How I landed my first dev job (and how you can too)

Let's be honest, getting your first job as a developer isn't as easy as we would all like it to be. It's a competitive field, and there's a huge amount of people trying to break into it. So how did I do it? I'll tell you, as well as provide some tips on how to land yourself a job as well. (Feel free to skip straight to the tips if you want.)

First, a little about myself, and my lack of qualifications. I'm purely self-taught. I've never paid a penny for any training or courses. I didn't have any professional experience in development, and at times, I can be pretty thick in the head. As the icing on the cake, the only college I've done was a little bit I did for my senior year of high school. Really, the only thing I did have going for me was the fact that I loved making things, and I enjoyed hacking away for hours at something, even if it was trivial.

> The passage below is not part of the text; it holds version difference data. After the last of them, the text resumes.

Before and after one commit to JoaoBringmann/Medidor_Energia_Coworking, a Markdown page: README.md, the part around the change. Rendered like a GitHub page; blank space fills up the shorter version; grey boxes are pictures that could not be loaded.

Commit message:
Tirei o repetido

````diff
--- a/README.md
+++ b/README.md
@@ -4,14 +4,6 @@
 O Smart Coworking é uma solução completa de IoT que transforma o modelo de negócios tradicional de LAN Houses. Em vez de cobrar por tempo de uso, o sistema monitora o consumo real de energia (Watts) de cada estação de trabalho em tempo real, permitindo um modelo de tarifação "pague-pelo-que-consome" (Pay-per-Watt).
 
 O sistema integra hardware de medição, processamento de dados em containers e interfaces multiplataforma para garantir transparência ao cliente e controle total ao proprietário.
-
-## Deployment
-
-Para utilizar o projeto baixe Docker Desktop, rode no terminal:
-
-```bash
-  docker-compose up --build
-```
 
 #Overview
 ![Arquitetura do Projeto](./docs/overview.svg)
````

The first time I started applying, I had (what I thought) was a decent resume. It had some experience that was almost somewhat related experience, and it also had some projects that I had made. I spent a few days sending out applications through all the sites (Indeed, Glassdoor, Github Jobs, Stack Overflow Jobs, etc.), and I did hear back from a few places. The only issue was that most of those got back to me saying I didn't get the job. I did end up having two phone interviews. For one, I even got to a code screening, which I'll touch on a bit later. Overall though, the number of positive responses I got back was incredibly slim for the amount of applications I sent out.

After I sent out the first round of applications, I took a short break (about a week or so) and rethought my plan, since it obviously wasn't working. During that time, I did some research and refactored my resume a bit (does refactoring apply to text documents as well?) I also asked the person I had a code screening with why I didn't make it to the next round (their process had quite a few tiers), and the feedback they gave me was fantastic. It was good enough that I was almost happy I didn't get the job because the feedback was so good. (TLDR: Don't be afraid to ask for feedback; you might be pleasantly surprised.)

During this interim period, I also spent a good bit of time working on my website. I made a few visual changes, but I think the most important changes were the additions that I made to the about me section and adding a projects page.

After updating my resume, website and putting a few finishing touches on a couple of my projects, I started sending out some more applications. This time, I didn't send out nearly as many, but I had better results. I got a couple of phone interviews, and from those interviews, and I landed an in-person interview with each of them. Now I was a bit nervous going into the interviews, because I had never had a formal interview before, and wasn't really sure what to expect. Needless to say, I took the time to do some research about the process and wrote down (on paper) a few questions that I thought would be good to ask. The first interview, I still ended up making a huge mistake though. I hadn't looked at the company website. Why I hadn't I have no idea, but it may have had something to do with the fact that I didn't really want to work at that company. The second interview turned out to not really be an interview. The guy was ready to hire me after the phone interview, so he ended up showing me their stack and a few other things for what I thought was going to be an interview.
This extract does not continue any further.